Arthurian legend and Excalibur play a part here, as does an upper-crust hunting club, a blind soothsayer, a lucha libre vampire, fairy abductions, giants, crab-walking witches, a Cockney warthog variation on a Minotaur and a massive haunted house on legs, which is such a Del Toro touch that you’d almost think it was a shout-out. Die-hard Hellboy nerds will be stoked to see Lobster Johnson make a cameo; film nerds will guffaw over the in-joke of Leni Riefenstahl showing up in a flashback with cameras rolling. As for Harbour, he channels the same sort of appealing, perpetually hungover action-hero thing he does so beautifully on Stranger Things, though the character’s world-weariness has a tendency to be reduced to mere crankiness in his crimson-colored hands. Ditto the Oedipal hand-wringing and conflict over whether his destiny is to protect humanity or finish us non-demon creatures off. It’s the sort of casting notion that seems great on paper and comes close to feeling like merely the sum of its tics and screams on screen.

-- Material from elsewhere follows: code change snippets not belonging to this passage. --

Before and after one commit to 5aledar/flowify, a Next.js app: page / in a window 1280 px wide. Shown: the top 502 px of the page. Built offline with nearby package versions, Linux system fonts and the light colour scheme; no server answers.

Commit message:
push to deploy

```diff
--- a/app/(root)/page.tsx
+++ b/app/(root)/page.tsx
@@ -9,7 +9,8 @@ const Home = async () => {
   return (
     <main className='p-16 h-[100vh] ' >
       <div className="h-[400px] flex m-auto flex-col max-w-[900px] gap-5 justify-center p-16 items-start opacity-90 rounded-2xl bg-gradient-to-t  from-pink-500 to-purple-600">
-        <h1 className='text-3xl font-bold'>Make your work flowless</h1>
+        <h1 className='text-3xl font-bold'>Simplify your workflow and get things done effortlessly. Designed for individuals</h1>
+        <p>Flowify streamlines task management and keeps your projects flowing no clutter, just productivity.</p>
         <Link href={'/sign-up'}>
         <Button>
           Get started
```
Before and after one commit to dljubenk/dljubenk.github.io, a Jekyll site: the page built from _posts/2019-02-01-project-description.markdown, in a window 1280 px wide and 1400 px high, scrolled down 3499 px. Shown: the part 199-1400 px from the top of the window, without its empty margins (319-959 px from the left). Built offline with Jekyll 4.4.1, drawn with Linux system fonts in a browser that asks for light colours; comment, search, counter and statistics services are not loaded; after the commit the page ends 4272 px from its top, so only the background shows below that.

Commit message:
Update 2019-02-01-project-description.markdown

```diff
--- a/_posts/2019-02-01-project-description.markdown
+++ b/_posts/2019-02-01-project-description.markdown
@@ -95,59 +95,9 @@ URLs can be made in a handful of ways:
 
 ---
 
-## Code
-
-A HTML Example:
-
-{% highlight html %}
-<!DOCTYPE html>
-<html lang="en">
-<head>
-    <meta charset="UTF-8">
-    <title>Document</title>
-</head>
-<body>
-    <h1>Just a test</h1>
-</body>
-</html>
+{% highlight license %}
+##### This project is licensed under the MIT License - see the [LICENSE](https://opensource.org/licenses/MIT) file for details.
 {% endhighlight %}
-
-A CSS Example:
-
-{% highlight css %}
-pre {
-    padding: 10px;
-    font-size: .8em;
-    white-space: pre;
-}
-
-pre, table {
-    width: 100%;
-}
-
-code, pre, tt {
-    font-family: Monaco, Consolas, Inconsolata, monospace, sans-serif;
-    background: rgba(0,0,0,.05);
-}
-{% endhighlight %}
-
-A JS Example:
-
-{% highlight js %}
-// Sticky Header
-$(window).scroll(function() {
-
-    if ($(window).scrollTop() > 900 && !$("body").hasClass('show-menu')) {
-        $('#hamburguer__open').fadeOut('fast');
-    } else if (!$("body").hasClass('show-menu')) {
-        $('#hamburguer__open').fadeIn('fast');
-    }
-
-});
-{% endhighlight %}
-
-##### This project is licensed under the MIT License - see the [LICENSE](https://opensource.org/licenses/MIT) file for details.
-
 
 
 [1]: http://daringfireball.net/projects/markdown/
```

What’s more disappointing is that they even though they’ve enlisted director Neil Marshall to do what he does best, the movie somehow turns his talent for mayhem from feature into bug. A proud B-movie thrill-provider, the British pulpmeister given us one of the best horror films of the 21st century (The Descent), dystopic sci-fi (Doomsday), sword-and-sandal gorefests (Centurion) and some of the most epic TV battle sequences to date (Game of Thrones‘ “Blackwater” and “The Watchers on the Wall” episodes). The man can stage a set piece, as proven by Hellboy tangling with some man-eating behemoths and a Baba Yaga, respectively. And when he’s finally able to unleash an army of Dali-esque grotesques on London, you can practically hear him squealing with delight as he makes these monstrosities rip, chew, skewer, stomp and slice horrified citizens. As with a lot of sound and fury simply being thrust in your face, it ends up signifying you-know-what — ultraviolence at the service of easy nihilism and then, ultimately, nil. Any sense of character gets steamrolled. Worse, there’s a rinse-repeat dullness that sets in. Given that “dull” is the last word that should come to mind when you have an action-horror auteur handling a Satanic antihero with a stone hand, endless one-liners and Dirty Harry-level firearms, there’s a problem here. (You had one job ….)
It’s all over but the shouting and the inevitable CGI slugfests, set to a high volume and pitched at a sub-Snyder coherence level. Everything feels so blandly frenetic in the third act that you might almost miss a line that a government official utters about a plague that Nemue has unleashed. Her supernatural reign of terror and pestilence started in England, they note, but has quickly spread to the rest of the E.U.; a map onscreen shows creeping death spreading outward and infecting all of Europe, then the world. There’s a political implication in that throwaway moment that feels too obvious to ignore, too half-formed to be trolling and too toxic to be coincidental. It’s almost enough to make you miss that misbegotten Spawn adaptation. Hellboy wants to remind you that this Dark Horse Comics brute with a soul still deserves a place in the superhero-movie ecosphere. It ends up simply being a franchise reboot damned to be restaged as its own bloody hell. Some things are better left dead.